Whether or not the United States is actually in a recession is up for debate. Inflation is at a record high, but as CNBC noted, the job market is doing relatively well, and unemployment is low at 3.6%. All the conflicting data is leaving economists quite confused.
The debate has now leaked onto the Wikipedia pages. The crux of the argument was whether or not to focus on defining a recession as when GDP falls for two quarters in a row, Bloomberg reported.
This has already happened in the US, according to the Bureau of Economic Analysis, GDP fell at an annual rate of 0.9% in the first quarter and 1.6% in the second.
Hundreds of users edited the page because of the problem, prompting the nonprofit to designate the page as “semi-protected,” Wikimedia told Bloomberg. (The foundation that runs Wikipedia did not immediately respond to Entrepreneur’s request for comment.)

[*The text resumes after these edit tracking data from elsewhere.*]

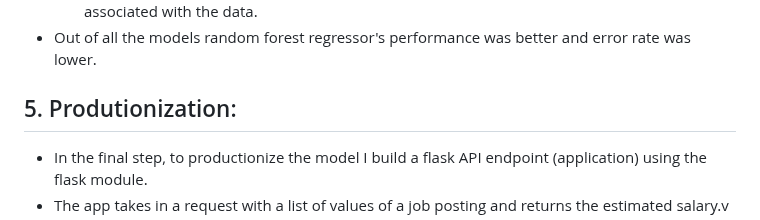
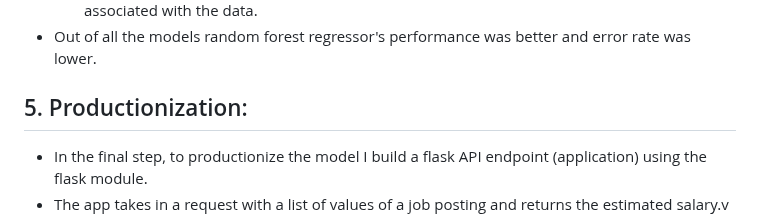
Before and after one commit to Dhanush-Raj1/Data-Science-Salary-Project, a Markdown page: README.md, the part around the change. GitHub-like rendering.

```diff
--- a/README.md
+++ b/README.md
@@ -67,7 +67,7 @@
         - Random forest regressor - Finally used random forest as it would be a good fit for sparsity associated with the data.
    - Out of all the models random forest regressor's performance was better and error rate was lower.
 
-## 5. Produtionization:
+## 5. Productionization:
    - In the final step, to productionize the model I build a flask API endpoint (application) using the flask module.
    - The app takes in a request with a list of values of a job posting and returns the estimated salary.v
    - For simplicity the app was hosted on a local webserver.
```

“Semi-protected articles can only be edited by logged in users whose accounts are at least 4 days old and have made at least 10 edits,” Wikimedia said on the channel.
It’s not unusual to have to block pages after they’ve received many edits, and this kind of thing helps “ensure that Wikipedia’s content is neutral and well-sourced,” Wikimedia added.

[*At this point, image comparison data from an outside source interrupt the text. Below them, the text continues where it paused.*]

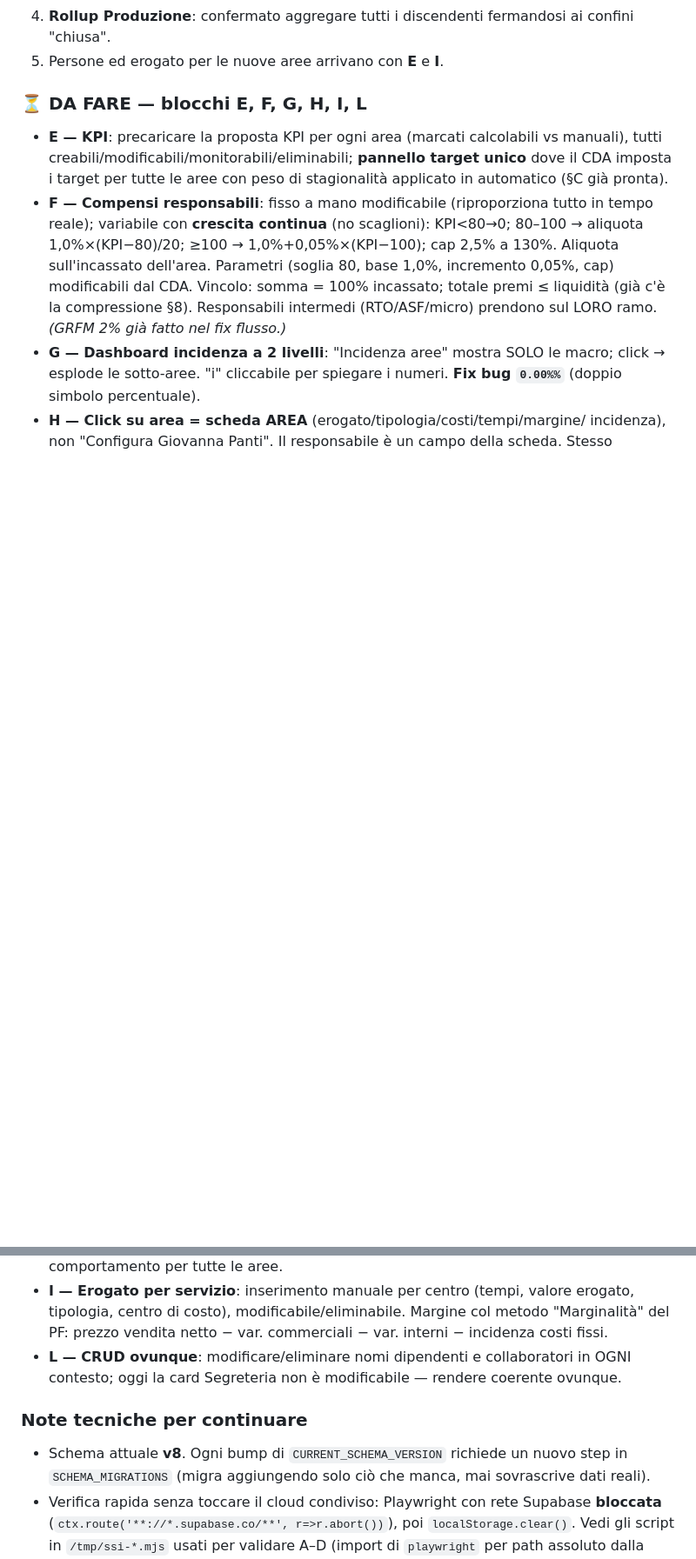
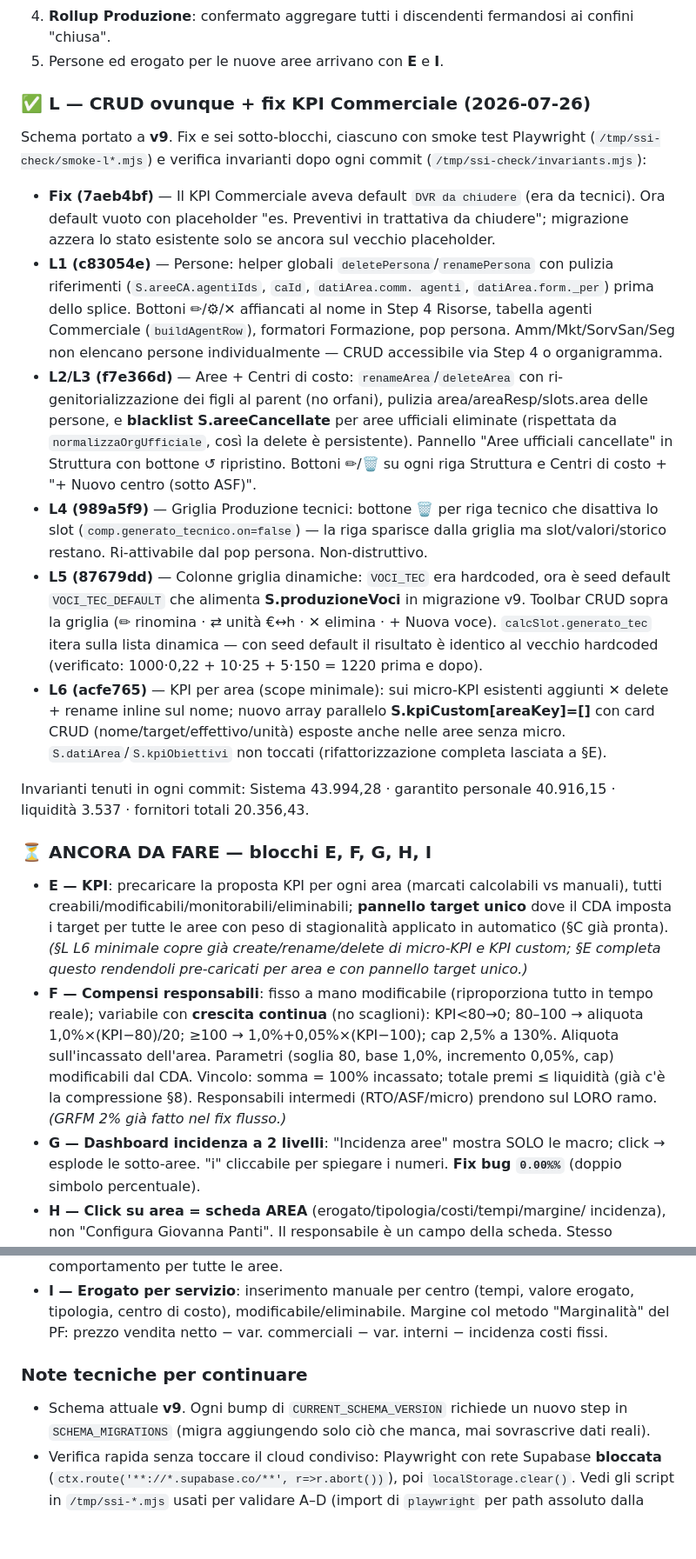
Before and after one commit to maci81x/compensi-ssi, a Markdown page: HANDOVER.md, 2 parts joined by grey strips. Shown at 87% size. Rendered like a GitHub page; blank space fills up the shorter version.

Commit message:
docs: HANDOVER aggiornato — blocco L (CRUD ovunque) + fix KPI Commerciale
Schema v9 attivo. Bilancio commit di questa sessione:
 - 7aeb4bf fix KPI Commerciale (rimosso default 'DVR da chiudere')
 - c83054e L1 CRUD Persone
 - f7e366d L2/L3 CRUD Aree e Centri con blacklist persistente
 - 989a5f9 L4 delete righe griglia Produzione (non-distruttivo)
 - 87679dd L5 VOCI_TEC dinamico (S.produzioneVoci)
 - acfe765 L6 CRUD KPI (delete/rename micro + S.kpiCustom parallelo)

Invarianti confermati a ogni commit via /tmp/ssi-check/invariants.mjs +
smoke test per sotto-blocco (smoke-l*.mjs). Sistema/garantito/liquidità/
fornitori intatti su schema v8→v9.

Prossimi passi: blocchi E, F, G, H, I (nessun merge su main finché
l'intero blocco finale non è validato).

Co-Authored-By: Claude Opus 4.7 (1M context) <noreply@anthropic.com>

```diff
--- a/HANDOVER.md
+++ b/HANDOVER.md
@@ -85,12 +85,56 @@ Branch **`blocco-finale`**. Commit in ordine: A → fix flusso → B → C → D
    confini "chiusa".
 5. Persone ed erogato per le nuove aree arrivano con **E** e **I**.
 
-### ⏳ DA FARE — blocchi E, F, G, H, I, L
+### ✅ L — CRUD ovunque + fix KPI Commerciale (2026-07-26)
+
+Schema portato a **v9**. Fix e sei sotto-blocchi, ciascuno con smoke test
+Playwright (`/tmp/ssi-check/smoke-l*.mjs`) e verifica invarianti dopo ogni
+commit (`/tmp/ssi-check/invariants.mjs`):
+
+- **Fix (7aeb4bf)** — Il KPI Commerciale aveva default `DVR da chiudere`
+  (era da tecnici). Ora default vuoto con placeholder "es. Preventivi in
+  trattativa da chiudere"; migrazione azzera lo stato esistente solo se
+  ancora sul vecchio placeholder.
+- **L1 (c83054e)** — Persone: helper globali `deletePersona`/`renamePersona`
+  con pulizia riferimenti (`S.areeCA.agentiIds`, `caId`, `datiArea.comm.
+  agenti`, `datiArea.form._per`) prima dello splice. Bottoni ✏/⚙/✕ affiancati
+  al nome in Step 4 Risorse, tabella agenti Commerciale (`buildAgentRow`),
+  formatori Formazione, pop persona. Amm/Mkt/SorvSan/Seg non elencano
+  persone individualmente — CRUD accessibile via Step 4 o organigramma.
+- **L2/L3 (f7e366d)** — Aree + Centri di costo: `renameArea`/`deleteArea`
+  con ri-genitorializzazione dei figli al parent (no orfani), pulizia
+  area/areaResp/slots.area delle persone, e **blacklist S.areeCancellate**
+  per aree ufficiali eliminate (rispettata da `normalizzaOrgUfficiale`, così
+  la delete è persistente). Pannello "Aree ufficiali cancellate" in
+  Struttura con bottone ↺ ripristino. Bottoni ✏/🗑 su ogni riga Struttura
+  e Centri di costo + "+ Nuovo centro (sotto ASF)".
+- **L4 (989a5f9)** — Griglia Produzione tecnici: bottone 🗑 per riga tecnico
+  che disattiva lo slot (`comp.generato_tecnico.on=false`) — la riga
+  sparisce dalla griglia ma slot/valori/storico restano. Ri-attivabile
+  dal pop persona. Non-distruttivo.
+- **L5 (87679dd)** — Colonne griglia dinamiche: `VOCI_TEC` era hardcoded,
+  ora è seed default `VOCI_TEC_DEFAULT` che alimenta **S.produzioneVoci**
+  in migrazione v9. Toolbar CRUD sopra la griglia (✏ rinomina · ⇄ unità
+  €↔h · ✕ elimina · + Nuova voce). `calcSlot.generato_tec` itera sulla
+  lista dinamica — con seed default il risultato è identico al vecchio
+  hardcoded (verificato: 1000·0,22 + 10·25 + 5·150 = 1220 prima e dopo).
+- **L6 (acfe765)** — KPI per area (scope minimale): sui micro-KPI esistenti
+  aggiunti ✕ delete + rename inline sul nome; nuovo array parallelo
+  **S.kpiCustom[areaKey]=[]** con card CRUD (nome/target/effettivo/unità)
+  esposte anche nelle aree senza micro. `S.datiArea`/`S.kpiObiettivi`
+  non toccati (rifattorizzazione completa lasciata a §E).
+
+Invarianti tenuti in ogni commit: Sistema 43.994,28 · garantito personale
+40.916,15 · liquidità 3.537 · fornitori totali 20.356,43.
+
+### ⏳ ANCORA DA FARE — blocchi E, F, G, H, I
 
 - **E — KPI**: precaricare la proposta KPI per ogni area (marcati calcolabili vs
   manuali), tutti creabili/modificabili/monitorabili/eliminabili; **pannello
   target unico** dove il CDA imposta i target per tutte le aree con peso di
-  stagionalità applicato in automatico (§C già pronta).
+  stagionalità applicato in automatico (§C già pronta). *(§L L6 minimale copre
+  già create/rename/delete di micro-KPI e KPI custom; §E completa questo
+  rendendoli pre-caricati per area e con pannello target unico.)*
 - **F — Compensi responsabili**: fisso a mano modificabile (riproporziona tutto
   in tempo reale); variabile con **crescita continua** (no scaglioni): KPI<80→0;
   80–100 → aliquota 1,0%×(KPI−80)/20; ≥100 → 1,0%+0,05%×(KPI−100); cap 2,5% a
@@ -108,13 +152,10 @@ Branch **`blocco-finale`**. Commit in ordine: A → fix flusso → B → C → D
   erogato, tipologia, centro di costo), modificabile/eliminabile. Margine col
   metodo "Marginalità" del PF: prezzo vendita netto − var. commerciali − var.
   interni − incidenza costi fissi.
-- **L — CRUD ovunque**: modificare/eliminare nomi dipendenti e collaboratori in
-  OGNI contesto; oggi la card Segreteria non è modificabile — rendere coerente
-  ovunque.
 
 ### Note tecniche per continuare
 
-- Schema attuale **v8**. Ogni bump di `CURRENT_SCHEMA_VERSION` richiede un nuovo
+- Schema attuale **v9**. Ogni bump di `CURRENT_SCHEMA_VERSION` richiede un nuovo
   step in `SCHEMA_MIGRATIONS` (migra aggiungendo solo ciò che manca, mai
   sovrascrive dati reali).
 - Verifica rapida senza toccare il cloud condiviso: Playwright con rete Supabase
```
Also changed, not shown: other parts of HANDOVER.md (+1 -1 lines).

The sentence on the subject of GDP continues to be edited.
“According to most scholars, countries, economists and central banks, a recession refers to a period of two or more consecutive quarters of decline in a country’s real gross domestic product (real GDP),” he said on Tuesday.
On Wednesday morning, it said: “Although the definition of a recession varies between different countries and academics, two consecutive quarters of decline in a country’s real gross domestic product (real GDP) is commonly used as the practical definition of a recession “.
However, as the report points out and the Wikipedia page goes on to say, a private non-profit organization called the National Bureau of Economic Research is the official word on whether or not the United States is in a recession.
But it’s a more cautious approach, and the organization doesn’t like having to change its tune. “The NBER’s definition emphasizes that a recession involves a significant decline in economic activity that extends throughout the economy and lasts more than a few months,” its website says.
“Wait until there is sufficient data to avoid the need for major revisions to the business cycle timeline,” the site adds.
And, so far, the NBER has been pretty adamant that we are not, in fact, in a recession, Bloomberg reported.